“I’m really glad that the work-from-home bill was signed into law. The daily commute to and from the office amid the worsening traffic situation in the city really affects the well-being of workers. With this new law, private workers will get a chance to work from home and not to worry about traveling to the office and still get the same benefits as their traditional counterparts. It’s a win-win development,” Silva said.
Metro Cebu loses at least P1.1 billion a day due to traffic congestion, according to the initial study of the Japan International Cooperation Agency reported in April 2018.
In past interviews, business owner Philip Tan, who is also the past president of the Mandaue Chamber of Commerce and Industry, urged business owners to take advantage of social media to connect with their employees and customers to save time and cost. Tan said that if transactions could be coursed through the Internet, it would benefit his employees.
“Right now, we are investing in technology-based transactions to go online... to talk to our customers and to plan everything. Opportunity loss in traffic cannot aggregate in numbers. Let’s get our acts together and move forward,” he said.
While she is already enjoying a flexible working schedule, Maria Lourdes Mozo, marketing communications manager of a real estate company, said the new law is fitting in today’s business environment, which requires employees and companies to be agile.
“I work for a company where we have flexible working hours, and this has been beneficial to me as an employee. I’m not aware as to how many companies in Cebu are practicing the same, but I believe that with many digital platforms available, it should make it easier for employers and their employees to communicate,” said Mozo.
She, however, emphasized the need to have clear policies to protect both parties.
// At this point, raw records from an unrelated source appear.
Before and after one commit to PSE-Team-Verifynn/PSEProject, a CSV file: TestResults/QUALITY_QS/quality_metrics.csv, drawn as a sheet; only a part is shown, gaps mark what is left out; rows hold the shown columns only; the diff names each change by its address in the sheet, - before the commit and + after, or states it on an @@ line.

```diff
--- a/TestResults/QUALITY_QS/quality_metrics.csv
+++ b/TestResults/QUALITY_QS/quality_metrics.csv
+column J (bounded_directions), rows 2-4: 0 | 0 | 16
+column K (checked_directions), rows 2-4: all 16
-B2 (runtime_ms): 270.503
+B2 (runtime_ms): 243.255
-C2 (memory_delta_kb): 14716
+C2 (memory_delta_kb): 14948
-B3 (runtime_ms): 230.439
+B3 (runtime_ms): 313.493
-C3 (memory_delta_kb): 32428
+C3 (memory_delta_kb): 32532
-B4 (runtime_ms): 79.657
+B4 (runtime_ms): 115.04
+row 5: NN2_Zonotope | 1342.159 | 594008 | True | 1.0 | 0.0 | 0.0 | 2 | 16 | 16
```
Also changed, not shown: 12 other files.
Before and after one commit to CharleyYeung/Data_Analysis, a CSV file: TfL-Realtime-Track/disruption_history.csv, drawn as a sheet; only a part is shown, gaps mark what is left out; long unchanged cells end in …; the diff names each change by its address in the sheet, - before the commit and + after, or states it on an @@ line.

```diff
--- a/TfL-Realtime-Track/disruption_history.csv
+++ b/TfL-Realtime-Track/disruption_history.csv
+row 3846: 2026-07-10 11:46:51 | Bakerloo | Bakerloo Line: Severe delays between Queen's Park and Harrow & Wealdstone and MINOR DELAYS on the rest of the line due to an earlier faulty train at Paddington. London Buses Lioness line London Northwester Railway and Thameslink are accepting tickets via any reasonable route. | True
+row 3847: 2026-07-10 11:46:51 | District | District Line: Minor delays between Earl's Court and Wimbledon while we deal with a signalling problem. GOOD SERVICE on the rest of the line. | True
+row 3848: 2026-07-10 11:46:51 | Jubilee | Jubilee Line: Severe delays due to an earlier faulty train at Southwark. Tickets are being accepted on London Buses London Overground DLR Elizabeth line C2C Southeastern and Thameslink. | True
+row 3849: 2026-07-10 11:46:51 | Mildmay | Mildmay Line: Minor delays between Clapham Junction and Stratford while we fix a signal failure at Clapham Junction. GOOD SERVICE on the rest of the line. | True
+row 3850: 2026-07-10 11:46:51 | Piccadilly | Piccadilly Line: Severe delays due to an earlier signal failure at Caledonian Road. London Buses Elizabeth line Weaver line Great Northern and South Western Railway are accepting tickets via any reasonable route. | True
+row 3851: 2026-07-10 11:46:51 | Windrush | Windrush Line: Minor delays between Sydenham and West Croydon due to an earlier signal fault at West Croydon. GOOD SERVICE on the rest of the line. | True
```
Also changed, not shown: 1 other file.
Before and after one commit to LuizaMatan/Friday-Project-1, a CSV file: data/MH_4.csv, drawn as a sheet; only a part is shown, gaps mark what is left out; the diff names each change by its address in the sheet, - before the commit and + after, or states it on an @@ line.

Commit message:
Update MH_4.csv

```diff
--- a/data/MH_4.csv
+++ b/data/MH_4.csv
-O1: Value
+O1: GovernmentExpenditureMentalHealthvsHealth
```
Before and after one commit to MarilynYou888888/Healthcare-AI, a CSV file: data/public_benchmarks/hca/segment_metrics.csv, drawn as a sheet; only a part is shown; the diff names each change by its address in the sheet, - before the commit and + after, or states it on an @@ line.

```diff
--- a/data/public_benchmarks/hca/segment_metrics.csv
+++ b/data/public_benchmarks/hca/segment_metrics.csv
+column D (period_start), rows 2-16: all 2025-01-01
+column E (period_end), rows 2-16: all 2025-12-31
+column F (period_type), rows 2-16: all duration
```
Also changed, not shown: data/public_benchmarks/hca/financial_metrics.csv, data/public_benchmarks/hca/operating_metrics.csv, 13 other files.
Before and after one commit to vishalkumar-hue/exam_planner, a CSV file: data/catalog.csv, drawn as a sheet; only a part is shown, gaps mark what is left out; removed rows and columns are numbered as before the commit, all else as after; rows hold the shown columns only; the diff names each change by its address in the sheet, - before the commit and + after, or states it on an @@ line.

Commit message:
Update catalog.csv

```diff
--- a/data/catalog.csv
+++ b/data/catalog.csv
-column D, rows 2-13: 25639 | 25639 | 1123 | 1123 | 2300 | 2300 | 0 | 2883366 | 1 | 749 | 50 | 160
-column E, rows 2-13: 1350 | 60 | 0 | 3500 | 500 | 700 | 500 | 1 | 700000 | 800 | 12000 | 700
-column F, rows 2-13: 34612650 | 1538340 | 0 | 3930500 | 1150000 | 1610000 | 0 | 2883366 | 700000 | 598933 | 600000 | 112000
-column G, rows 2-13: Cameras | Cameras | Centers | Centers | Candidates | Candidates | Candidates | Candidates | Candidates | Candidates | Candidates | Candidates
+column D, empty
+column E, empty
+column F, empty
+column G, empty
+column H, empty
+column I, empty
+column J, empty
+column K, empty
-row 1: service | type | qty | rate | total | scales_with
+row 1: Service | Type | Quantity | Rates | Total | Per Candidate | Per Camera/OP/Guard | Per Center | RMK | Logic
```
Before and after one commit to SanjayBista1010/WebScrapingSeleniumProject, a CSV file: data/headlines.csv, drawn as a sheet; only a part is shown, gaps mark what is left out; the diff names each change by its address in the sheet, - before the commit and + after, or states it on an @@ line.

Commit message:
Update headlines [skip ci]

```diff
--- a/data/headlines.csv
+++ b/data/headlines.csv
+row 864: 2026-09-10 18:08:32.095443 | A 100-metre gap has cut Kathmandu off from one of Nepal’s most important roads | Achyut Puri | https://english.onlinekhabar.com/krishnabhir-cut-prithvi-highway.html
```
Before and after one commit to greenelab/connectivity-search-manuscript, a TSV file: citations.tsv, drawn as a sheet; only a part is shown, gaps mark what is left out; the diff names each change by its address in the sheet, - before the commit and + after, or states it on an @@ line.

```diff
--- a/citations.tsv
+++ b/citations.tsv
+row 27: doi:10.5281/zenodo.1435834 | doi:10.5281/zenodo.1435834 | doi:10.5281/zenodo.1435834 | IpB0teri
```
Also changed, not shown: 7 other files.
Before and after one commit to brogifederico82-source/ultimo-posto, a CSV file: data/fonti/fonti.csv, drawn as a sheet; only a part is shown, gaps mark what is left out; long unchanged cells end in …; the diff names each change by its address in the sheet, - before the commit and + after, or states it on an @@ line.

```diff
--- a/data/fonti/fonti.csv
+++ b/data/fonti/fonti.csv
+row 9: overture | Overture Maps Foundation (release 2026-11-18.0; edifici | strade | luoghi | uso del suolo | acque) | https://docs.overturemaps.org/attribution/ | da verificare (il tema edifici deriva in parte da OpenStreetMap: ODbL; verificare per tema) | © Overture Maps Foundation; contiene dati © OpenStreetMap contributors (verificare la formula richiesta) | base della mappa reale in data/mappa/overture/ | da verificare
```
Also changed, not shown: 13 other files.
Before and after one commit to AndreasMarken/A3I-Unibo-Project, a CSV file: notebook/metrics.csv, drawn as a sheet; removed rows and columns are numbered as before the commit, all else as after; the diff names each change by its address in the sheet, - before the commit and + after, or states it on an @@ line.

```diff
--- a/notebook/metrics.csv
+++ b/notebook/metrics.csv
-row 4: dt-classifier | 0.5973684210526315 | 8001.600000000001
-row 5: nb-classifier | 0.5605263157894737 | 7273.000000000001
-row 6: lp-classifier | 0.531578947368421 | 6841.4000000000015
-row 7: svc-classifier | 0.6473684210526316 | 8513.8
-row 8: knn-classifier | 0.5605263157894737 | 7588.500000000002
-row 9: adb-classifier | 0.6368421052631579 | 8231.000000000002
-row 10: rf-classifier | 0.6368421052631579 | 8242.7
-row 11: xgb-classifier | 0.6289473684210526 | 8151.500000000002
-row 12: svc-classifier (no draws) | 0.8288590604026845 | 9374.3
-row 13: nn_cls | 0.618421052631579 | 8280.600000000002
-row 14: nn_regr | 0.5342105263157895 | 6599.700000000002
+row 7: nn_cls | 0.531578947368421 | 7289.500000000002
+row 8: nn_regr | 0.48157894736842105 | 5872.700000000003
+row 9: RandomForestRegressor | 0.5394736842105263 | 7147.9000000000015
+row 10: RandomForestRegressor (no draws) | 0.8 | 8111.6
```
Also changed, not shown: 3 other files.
“While the intention of the work-from-home law is good, there should be clear-cut rules and regulations to protect the rights of the employees, while also protecting the interest of the business,” she said.
President Rodrigo Duterte signed into law on Dec. 20 the Republic Act 11165, the act institutionalizing telecommuting as an alternative work arrangement for employees in the private sector.
Under the law, telecommuting is defined as the work arrangement that allows an employee in the private sector to work from an alternative workplace with the use of telecommunication and/or computer technologies.
For Philippine Chamber of Commerce and Industry president Alegria Limjoco, companies that lack office space stand to benefit from this flexible working strategy.
“Even before the law (was passed), other companies have been practicing it. This is not compulsory and not applicable to all,” she said in a text message.
This, however, is not without risk. Limjoco cited poor Internet connections and potential for data breaches as some issues that could come up with such an arrangement.
Wilfredo Sa-a Jr., managing director of the Cebu IT-BPM Organization (Cib.O), said the work-from-home law is a good development, and is a reflection of technology’s power in influencing or changing the way business is done.
He identified the availability of a reliable internet connection, data security and conducive workplace at home as critical factors that would affect the decision- making of employers and employees.
According to Sa-a, industries that don’t need physical interaction with colleagues and customers will be most suited for this arrangement. He cited outsourced services as an example. Moreover, Sa-a said the new law may help ease up traffic conditions and improve employee productivity.
Moreover, the work-fromhome law is also seen to drive the growth of co-working spaces.
“The work- from-home law will definitely have an impact on flexible workspace. More will be encouraged to work from home, and lease out seats in co-working spaces. As a result, developers in Manila and provinces will be encouraged to provide more flexible workspaces,” said Joey Roi Bondoc, research manager at Colliers International Philippines.
Private companies may offer a telecommuting program to its employees on a voluntary basis, and upon terms and conditions that the employee and employer may mutually agree upon, provided that minimum labor standards set by law are observed and include compensable work hours, minimum number of work hours, overtime, rest days, and entitlement to leave benefits.
OTHER OPTIONS. Aside from working at home, coworking spaces offer homebased workers an alternative, providing them with the tools they need to get their jobs done in areas that are accessible to them.